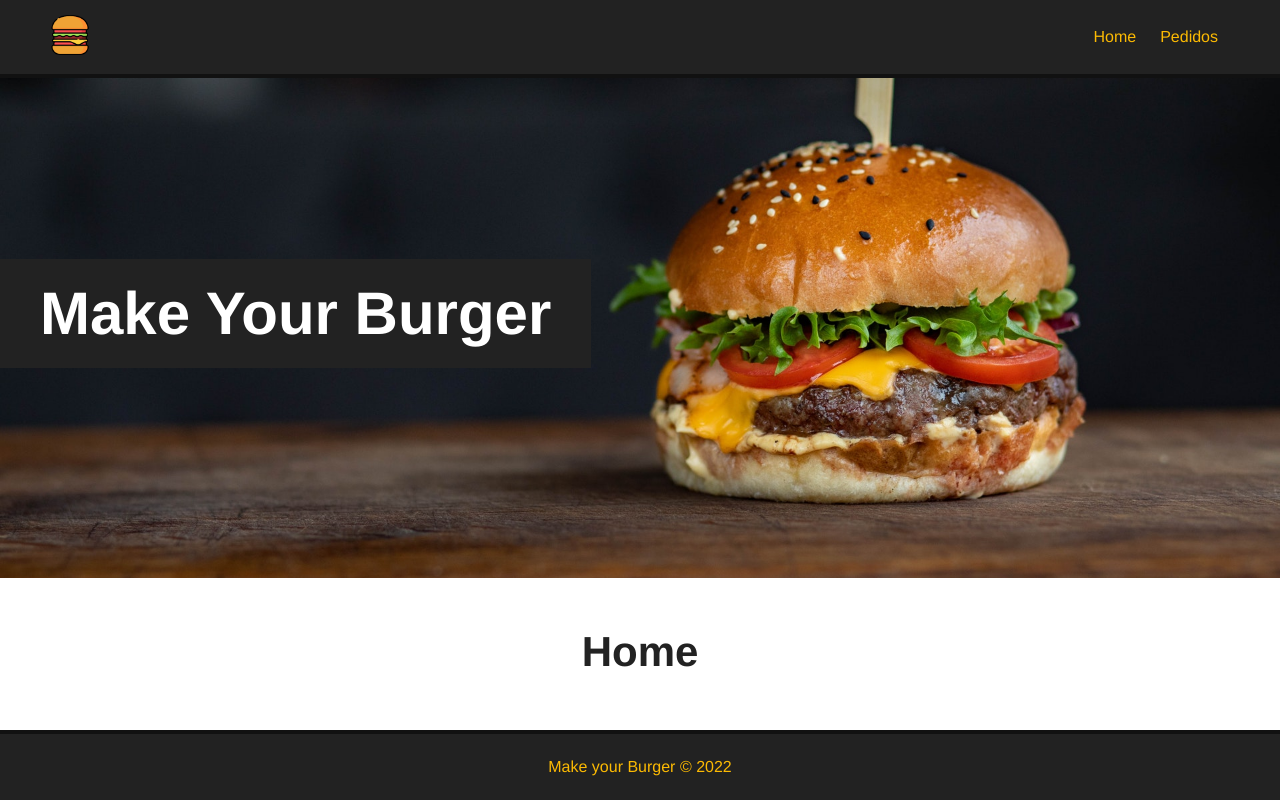
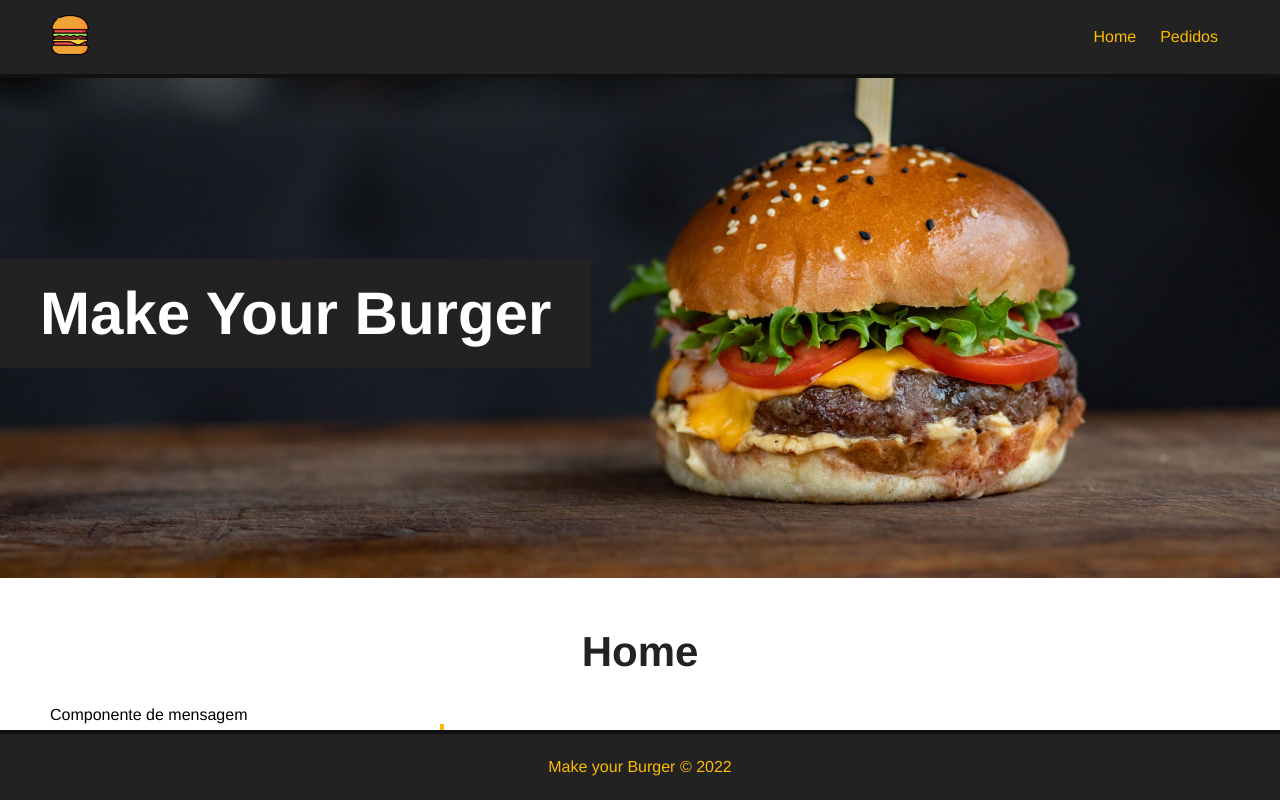
Before and after one commit to Matheussgsilva/burger-store, a Vue app: page / in a window 1280 px wide. Shown: the top 800 px of the page. Built offline with nearby package versions, Linux system fonts and the light colour scheme.

Commit message:
Import BurgerForm

```diff
--- a/src/views/HomeView.vue
+++ b/src/views/HomeView.vue
@@ -2,16 +2,19 @@
   <Banner />
   <div class="main-container">
     <h1>Home</h1>
+    <BurgerForm />
   </div>
 </template>
 
 <script>
+  import BurgerForm from '../components/BurgerForm.vue'
   import Banner from '../components/Banner.vue'
 
   export default {
     name: 'Home',
     components: {
-      Banner
+      Banner,
+      BurgerForm
     }
   }
 </script>
```
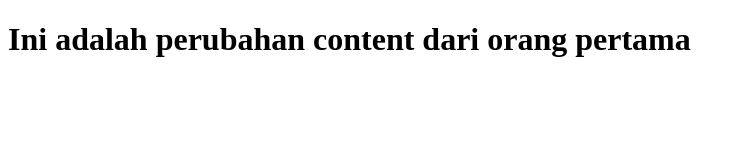
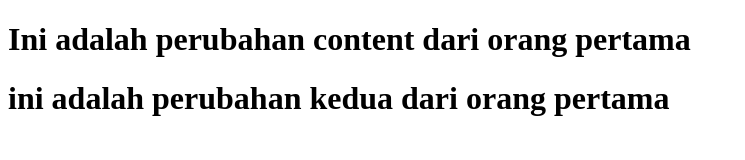
Before and after one commit to ValerieVea/testing-git, a plain HTML site: page index.html in a window 1280 px wide. Shown: the whole page, without its empty margins (0-745 px from the left). Drawn offline with Linux system fonts and the light colour scheme.

Commit message:
second commit

```diff
--- a/index.html
+++ b/index.html
@@ -9,5 +9,8 @@
     <h1>
         Ini adalah perubahan content dari orang pertama
     </h1>
+    <h1>
+        ini adalah perubahan kedua dari orang pertama
+    </h1>
 </body>
 </html>
```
◆ ◆ ◆ ◆
• YOUR INSTRUCTIONS
All lines of the material that contain the string "dari" are to be copied.

• PROBLEM SOLUTION
         Ini adalah perubahan content dari orang pertama
+        ini adalah perubahan kedua dari orang pertama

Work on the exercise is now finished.